For the past month, our crew of barista candidates have been busy learning the basics of our craft. They've been cupping, tasting and practicing brew methods and slowly learning the finer points of espresso making, but they're not ready yet. Like fine wine, they need time to mature. To hone their skills, develop greater command over the techniques and develop a flow. They need to "feel it" and roll with it. To paraphrase Jon Lewis: they need to Let It Flow.
Right now, they're like Luke Skywalker on Dagoba with Yoda: learning and exploring, yet not ready to take on Darth Vader. But soon, they will be.
They will be. Sometime before the end of 2009...
Monday, November 02, 2009
Of course, back then I was shooting with a Canon EOS RebelXT that wasn't suitable for everyday shooting or a piece of crap Nikon LiteTouch point and shoot. That camera was the worst camera I ever owned. It couldn't lock focus, had terrible low light latitude and just was too damn slow in all aspects.
Since that time, I've acquired both a Canon G9 and Canon SD790is, which in addition to the Rebel is what has been fueling this blogs' images for the past couple of years.
Well, everything has gone to hell. A few months ago, the RebelXT decided to stop focusing so I sent that back to Canon CPS for a rebuild and haven't picked it up. Then, within a weeks' time both the screen on the SD790 broke, rendering it useless and the G9 just crapped out completely.
That G9 really is a pain in the butt because it freaked out and froze last October while visiting the Trinity Nuclear Site in New Mexico, forcing me to buy the SD790. Lame.
So at the moment, I am without a camera hence the iPhone images. Apologies, I am working on sourcing a new camera while I decide what to do about the G9.

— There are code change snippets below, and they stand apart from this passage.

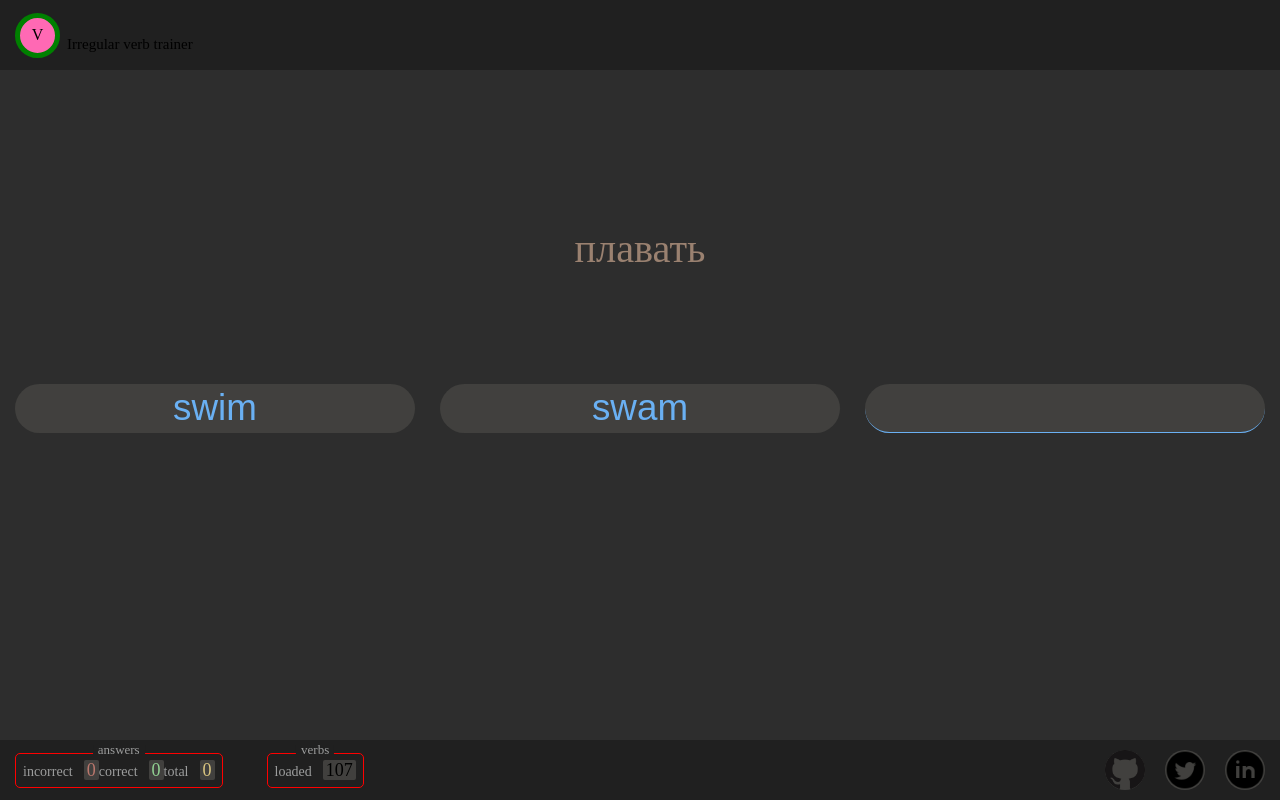
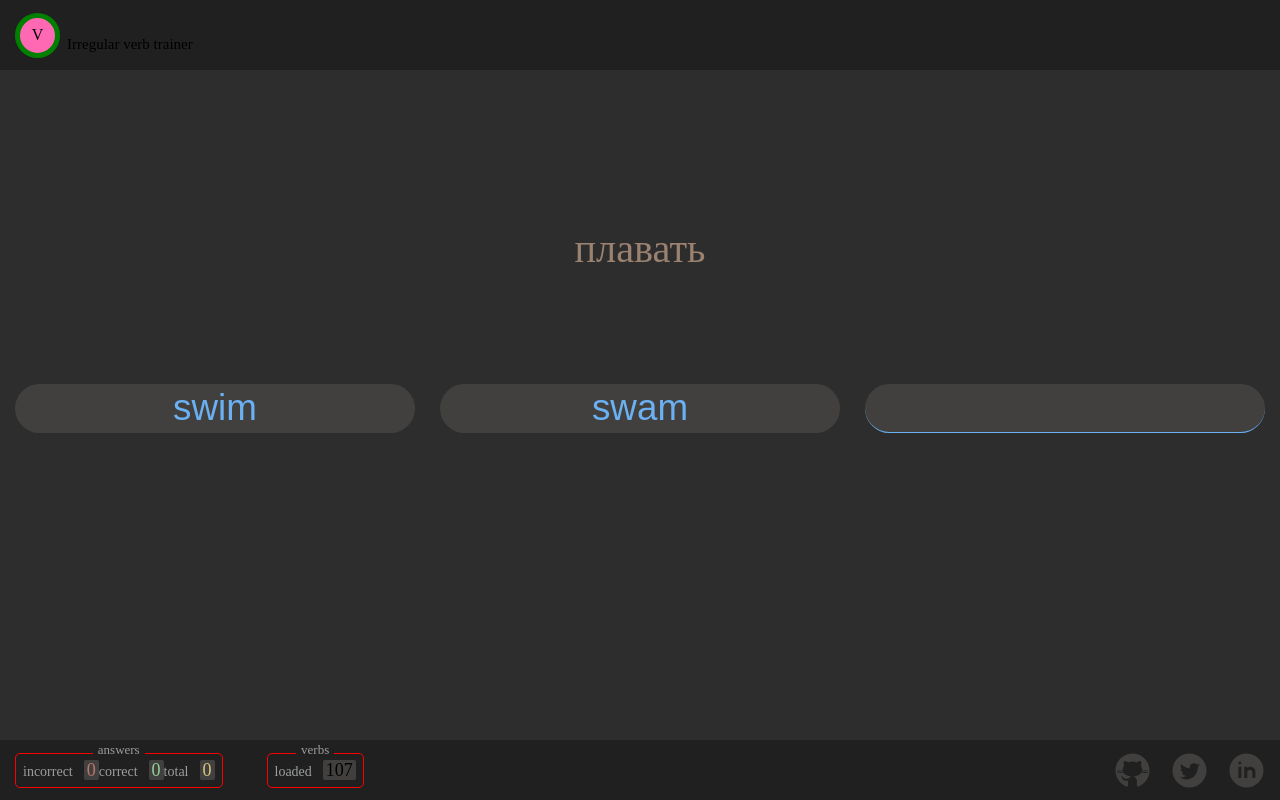
Before and after one commit to Yaroslav-Bondar/irregular-verb-trainer-MVC-, a plain HTML site: page index.html in a window 1280 px wide. Drawn offline with Linux system fonts and the light colour scheme.

Commit message:
added social links

```diff
--- a/index.html
+++ b/index.html
@@ -80,14 +80,14 @@
                     </span>
                 </div>
                 <div class="social footer__social">
-                    <a href="" class="social__link footer__social-link">
-                        <img src="img/GitHub-Mark/PNG/GitHub-Mark-64px.png" alt="gitHab_icon" class="social__icon footer__social-icon">
+                    <a href="https://github.com/Yaroslav-Bondar/irregular-verb-trainer-MVC-" class="social__link footer__social-link" target="_blank" title="project repository" accesskey="g">
+                        <img src="img/icons/social/github.svg" alt="gitHab_icon" class="social__icon footer__social-icon">
                     </a>
-                    <a href="" class="social__link footer__social-link">
-                        <img src="img/twitter.png" alt="twitter_icon" class="social__icon footer__social-icon">
+                    <a href="https://twitter.com/yarobond" class="social__link footer__social-link" target="_blank" title="my twitter" accesskey="t">
+                        <img src="img/icons/social/twitter.svg" alt="twitter_icon" class="social__icon footer__social-icon">
                     </a>
-                    <a href="" class="social__link footer__social-link">
-                        <img src="img/linkedin.png" alt="linkedin_icon" class="social__icon footer__social-icon">
+                    <a href="https://www.linkedin.com/in/yaroslav-bondar-7014a021b/" class="social__link footer__social-link" target="_blank" title="my linkedin" accesskey="l">
+                        <img src="img/icons/social/linkedin.svg" alt="linkedin_icon" class="social__icon footer__social-icon">
                     </a>
                 </div>
             </div>
--- a/styles/style.css
+++ b/styles/style.css
@@ -277,9 +277,14 @@ body {
     object-fit: cover;
 }
 .footer__social-link {
-    width: 40px;
-    height: 40px;
-    background-color: var(--color-2);
+    width: 37px;
+    height: 37px;
+    transition: .2s transform;
+    /* background-color: var(--color-2); */
+}
+.footer__social-link:focus {
+    transform: scale(1.15);
+    outline: none;
 }
 .footer__social-link:not(:last-child) {
     margin-right: 20px;
```
Also changed, not shown: img/GitHub-Mark/PNG/GitHub-Mark-120px-plus.png (deleted), img/GitHub-Mark/PNG/GitHub-Mark-32px.png (deleted), img/GitHub-Mark/PNG/GitHub-Mark-64px.png (deleted), img/GitHub-Mark/PNG/GitHub-Mark-Light-120px-plus.png (deleted), img/GitHub-Mark/PNG/GitHub-Mark-Light-32px.png (deleted), img/GitHub-Mark/PNG/GitHub-Mark-Light-64px.png (deleted), img/github.png (deleted), img/icons/social/github.svg (added), img/icons/social/linkedin.svg (added), img/icons/social/twitter.svg (added), img/linkedin.png (deleted), img/twitter.png (deleted), 3 other files.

Meanwhile I'm looking for a pocket-sized point and shoot with good resolution, good low light performance and quick focusing.
Better pictures will return because I don't like being bludgeoned by a lorry...